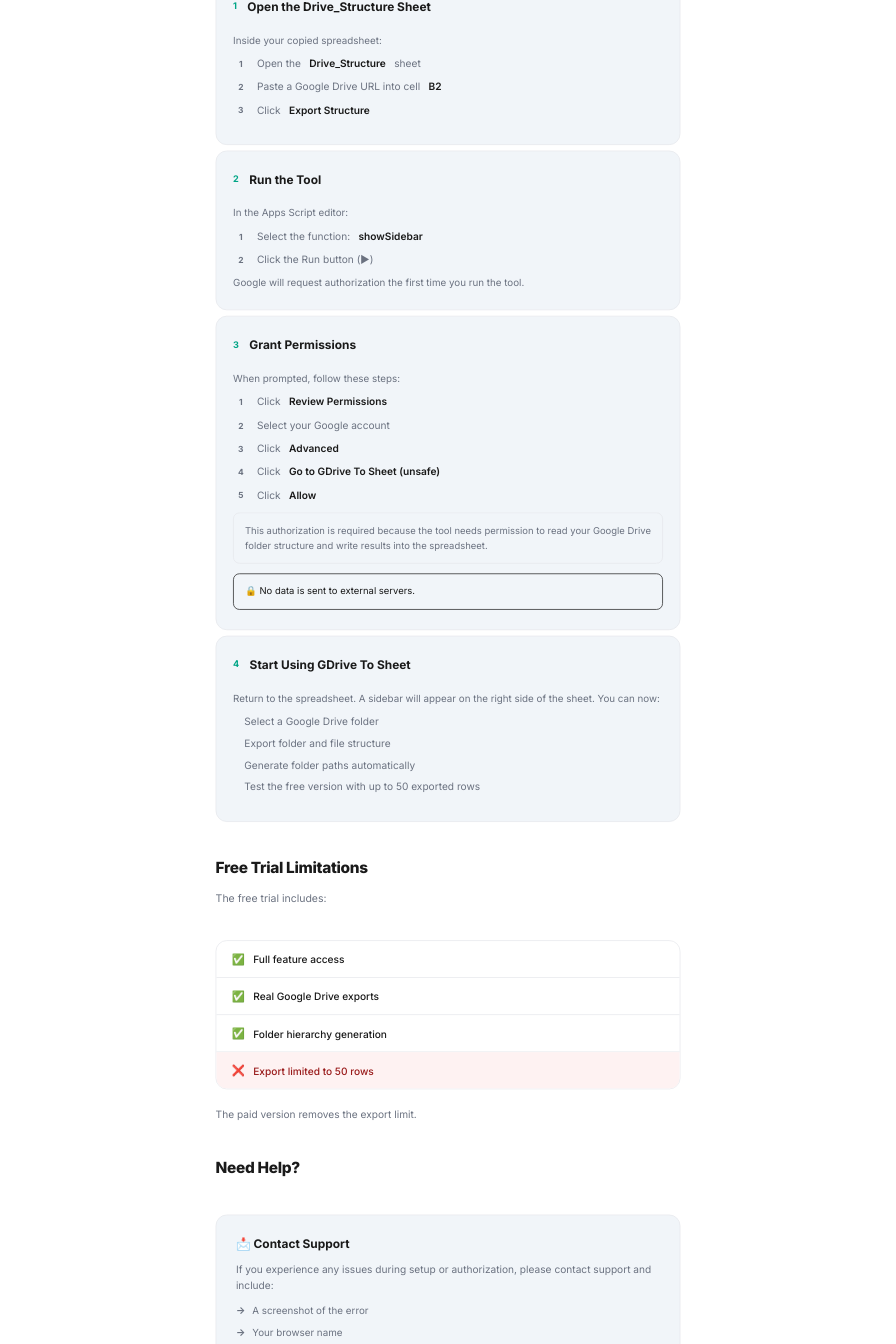
Repository: toishitool/gdrive-to-sheet
Page: free-thanks.html
An editor plug-in stored every save of this project. The page is shown before and after the next save, followed by the edit.
The browser window is 1280 px wide. The pictures show the part of the page from y = 963 to 2883 px (the page is 4072 px tall before and 3973 px after), at 70% of full size.

Above is the page before, as saved 2026-06-22 19:14:27.

After the next save:
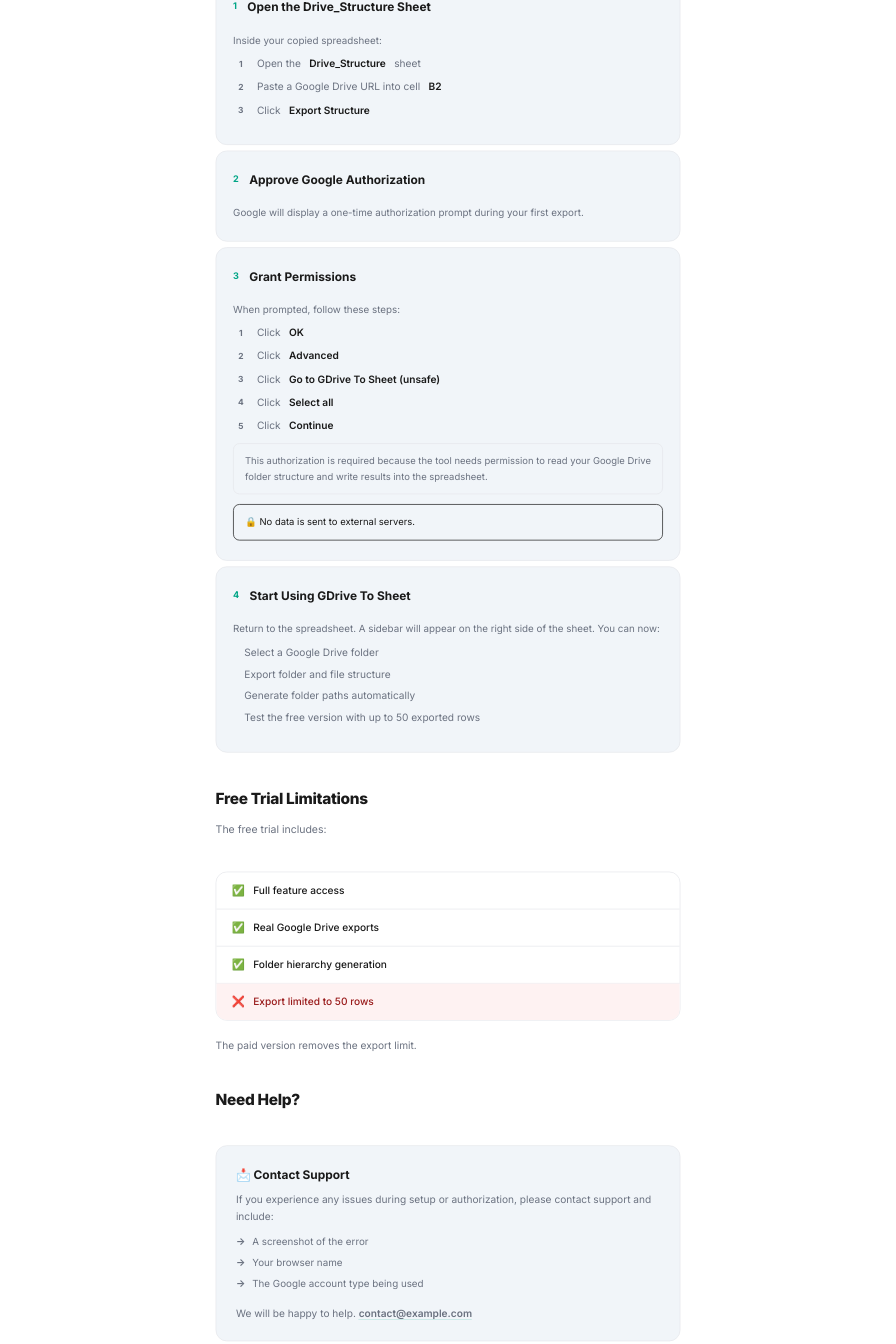
Saved 41 s later.
--- a/free-thanks.html
+++ b/free-thanks.html
@@ -69,18 +69,15 @@
 </div>
 
       <!-- Step 2 -->
-      <div class="step-card">
-        <div class="step-card-head">
-          <div class="step-num">2</div>
-          <h3>Run the Tool</h3>
-        </div>
-        <p>In the Apps Script editor:</p>
-        <ol class="ordered-list">
-          <li>Select the function: <strong>showSidebar</strong></li>
-          <li>Click the Run button (▶)</li>
-        </ol>
-        <p>Google will request authorization the first time you run the tool.</p>
-      </div>
+<div class="step-card">
+<div class="step-card-head">
+<div class="step-num">2</div>
+<h3>Approve Google Authorization</h3>
+</div>
+
+<p>Google will display a one-time authorization prompt during your first export.</p>
+
+</div>
 
       <!-- Step 3 -->
       <div class="step-card">
@@ -90,11 +87,11 @@
         </div>
         <p>When prompted, follow these steps:</p>
         <ol class="ordered-list">
-          <li>Click <strong>Review Permissions</strong></li>
-          <li>Select your Google account</li>
-          <li>Click <strong>Advanced</strong></li>
-          <li>Click <strong>Go to GDrive To Sheet (unsafe)</strong></li>
-          <li>Click <strong>Allow</strong></li>
+          <li>Click <strong>OK</strong></li>
+<li>Click <strong>Advanced</strong></li>
+<li>Click <strong>Go to GDrive To Sheet (unsafe)</strong></li>
+<li>Click <strong>Select all</strong></li>
+<li>Click <strong>Continue</strong></li>
         </ol>
         <div class="note-callout">
           This authorization is required because the tool needs permission to read your Google Drive folder structure and write results into the spreadsheet.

========================

◆ **Work instructions**:
What number of lines in the records hold the word "Google"? Reply with that number alone.

◆ **Result**:
5